    Link: http://bit.ly/2bEnkxL

    Forbes has an article about the new Hualing Tbilisi Sea New City. The complex is being built to include hospitals, schools, shopping malls, and hotels, and it’s financed by Hualing, the single largest foreign investor in Georgia. Hualing is based in Urumqi in China’s Xinjiang Province, and the company’s ownership has long been impressed with Georgia’s political and business environment.
    Link: http://bit.ly/2b9VpZ6

    Leonid Ragozin has an incendiary piece in the Moscow Times about the authoritarian nationalism that has become popular in Russia since 1991. Rather than seeing it as a Russian or post-Soviet phenomenon, however, he compares the nationalist movements that have transformed Russia for the worse since the 1990s to the Brexit campaign and the emergence of Donald Trump and Marine Le Pen.
    Link: http://bit.ly/2bTDdCz
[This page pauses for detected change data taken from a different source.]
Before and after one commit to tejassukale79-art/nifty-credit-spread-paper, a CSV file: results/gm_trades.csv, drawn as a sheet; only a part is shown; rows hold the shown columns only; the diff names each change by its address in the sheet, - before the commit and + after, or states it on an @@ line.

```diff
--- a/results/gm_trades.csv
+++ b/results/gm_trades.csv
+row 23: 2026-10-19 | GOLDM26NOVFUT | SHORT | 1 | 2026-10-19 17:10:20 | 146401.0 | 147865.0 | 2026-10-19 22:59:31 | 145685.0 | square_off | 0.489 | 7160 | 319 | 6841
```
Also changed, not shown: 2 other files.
    Radio Free Europe-Radio Liberty has a great article on demographics in post-Soviet countries. Birth rates and population growth are the lowest in those countries that have higher life expectancies. Lithuania, Latvia, Estonia, Georgia, and Armenia have seen the sharpest population declines since 1990. The five Central Asian republics and Azerbaijan have experience population growth over the same time period. Fertility rates have fallen from where they were 25 years ago in every post-Soviet country, however.
    Link: http://bit.ly/2b9XtD0

    Radio Free Europe-Radio Liberty also has a detailed piece on the recent suicide case in Dapnari near Samtredia, and how it’s connected to Georgia’s harsh anti-drug policies. The suicide victim was a drug user who claimed to have been blackmailed by a local police officer. Many people in Georgia, including Irakli Alasania and the Free Democrats, think that the government should focus on treating drug users and punishing drug dealers.
    Link: http://bit.ly/2btj1Xx
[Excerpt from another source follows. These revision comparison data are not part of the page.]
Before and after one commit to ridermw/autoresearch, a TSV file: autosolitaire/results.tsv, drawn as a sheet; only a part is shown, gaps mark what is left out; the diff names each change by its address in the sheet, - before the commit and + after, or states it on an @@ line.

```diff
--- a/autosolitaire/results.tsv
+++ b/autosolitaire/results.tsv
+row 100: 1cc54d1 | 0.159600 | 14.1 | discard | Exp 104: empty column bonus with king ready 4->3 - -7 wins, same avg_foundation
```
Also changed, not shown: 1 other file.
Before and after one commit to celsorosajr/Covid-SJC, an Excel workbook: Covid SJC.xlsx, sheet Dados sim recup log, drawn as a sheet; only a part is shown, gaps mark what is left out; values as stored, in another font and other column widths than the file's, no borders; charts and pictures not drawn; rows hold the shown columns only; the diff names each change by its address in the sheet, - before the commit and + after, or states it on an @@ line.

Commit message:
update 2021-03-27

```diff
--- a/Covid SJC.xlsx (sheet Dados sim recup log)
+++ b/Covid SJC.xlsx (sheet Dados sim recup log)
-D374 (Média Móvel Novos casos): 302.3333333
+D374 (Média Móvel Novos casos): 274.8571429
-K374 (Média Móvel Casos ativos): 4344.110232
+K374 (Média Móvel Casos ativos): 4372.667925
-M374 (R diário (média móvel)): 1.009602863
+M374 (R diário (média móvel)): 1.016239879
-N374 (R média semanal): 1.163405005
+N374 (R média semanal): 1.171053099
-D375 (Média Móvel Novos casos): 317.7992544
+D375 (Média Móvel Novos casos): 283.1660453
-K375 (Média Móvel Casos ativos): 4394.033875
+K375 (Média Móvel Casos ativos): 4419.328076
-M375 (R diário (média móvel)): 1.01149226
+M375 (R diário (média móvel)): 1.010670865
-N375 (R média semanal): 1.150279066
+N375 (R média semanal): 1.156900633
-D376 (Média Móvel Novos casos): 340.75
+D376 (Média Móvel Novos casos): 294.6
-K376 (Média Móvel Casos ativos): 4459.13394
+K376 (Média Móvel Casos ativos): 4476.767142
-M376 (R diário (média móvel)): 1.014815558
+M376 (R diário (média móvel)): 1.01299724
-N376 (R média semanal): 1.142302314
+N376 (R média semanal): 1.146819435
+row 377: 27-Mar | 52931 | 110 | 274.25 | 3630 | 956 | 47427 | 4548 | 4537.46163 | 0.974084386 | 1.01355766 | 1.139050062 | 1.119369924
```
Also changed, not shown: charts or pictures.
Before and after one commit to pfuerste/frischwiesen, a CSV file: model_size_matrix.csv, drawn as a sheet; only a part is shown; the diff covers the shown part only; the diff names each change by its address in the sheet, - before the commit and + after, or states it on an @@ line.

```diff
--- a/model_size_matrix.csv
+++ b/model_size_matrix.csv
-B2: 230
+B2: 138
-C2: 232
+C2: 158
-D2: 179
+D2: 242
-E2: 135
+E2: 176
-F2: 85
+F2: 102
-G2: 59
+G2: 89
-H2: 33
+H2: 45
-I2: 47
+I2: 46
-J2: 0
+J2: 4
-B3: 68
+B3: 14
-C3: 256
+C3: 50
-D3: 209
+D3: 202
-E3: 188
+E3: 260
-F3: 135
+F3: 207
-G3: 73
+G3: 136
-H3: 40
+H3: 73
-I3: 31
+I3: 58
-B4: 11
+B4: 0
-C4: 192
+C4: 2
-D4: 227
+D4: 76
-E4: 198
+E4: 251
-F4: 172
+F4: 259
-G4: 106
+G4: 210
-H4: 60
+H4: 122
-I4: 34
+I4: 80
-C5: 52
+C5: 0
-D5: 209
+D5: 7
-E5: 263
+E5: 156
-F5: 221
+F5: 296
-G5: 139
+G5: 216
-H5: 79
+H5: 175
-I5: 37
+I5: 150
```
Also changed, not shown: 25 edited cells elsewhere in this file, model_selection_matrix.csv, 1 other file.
    **The Christian Science Monitor has an article about the Russian region of Tatarstan. Unlike the volatile North Caucasus, majority Muslim Tatarstan hasn’t had major problems with either ethnic separatism or Islamist extremism. Why? Local leaders have purged radical imams from local mosques, and the region’s Muslims have a long history of co-existing with their non-Muslim neighbors and accepting rule from Moscow.
    Link: http://bit.ly/2buHbzq

    Foreign Affairs has an article on Europe’s other refugee crisis–the one in Ukraine. There are about 1.7 million IDPs in Ukraine, and another 1.4 million Ukrainians living as refugees in Russia or in other countries in Europe. According to the authors, neither the authorities in Kiev nor in the breakaway territories are doing much to help the displaced.
    Link: http://fam.ag/2bHXufX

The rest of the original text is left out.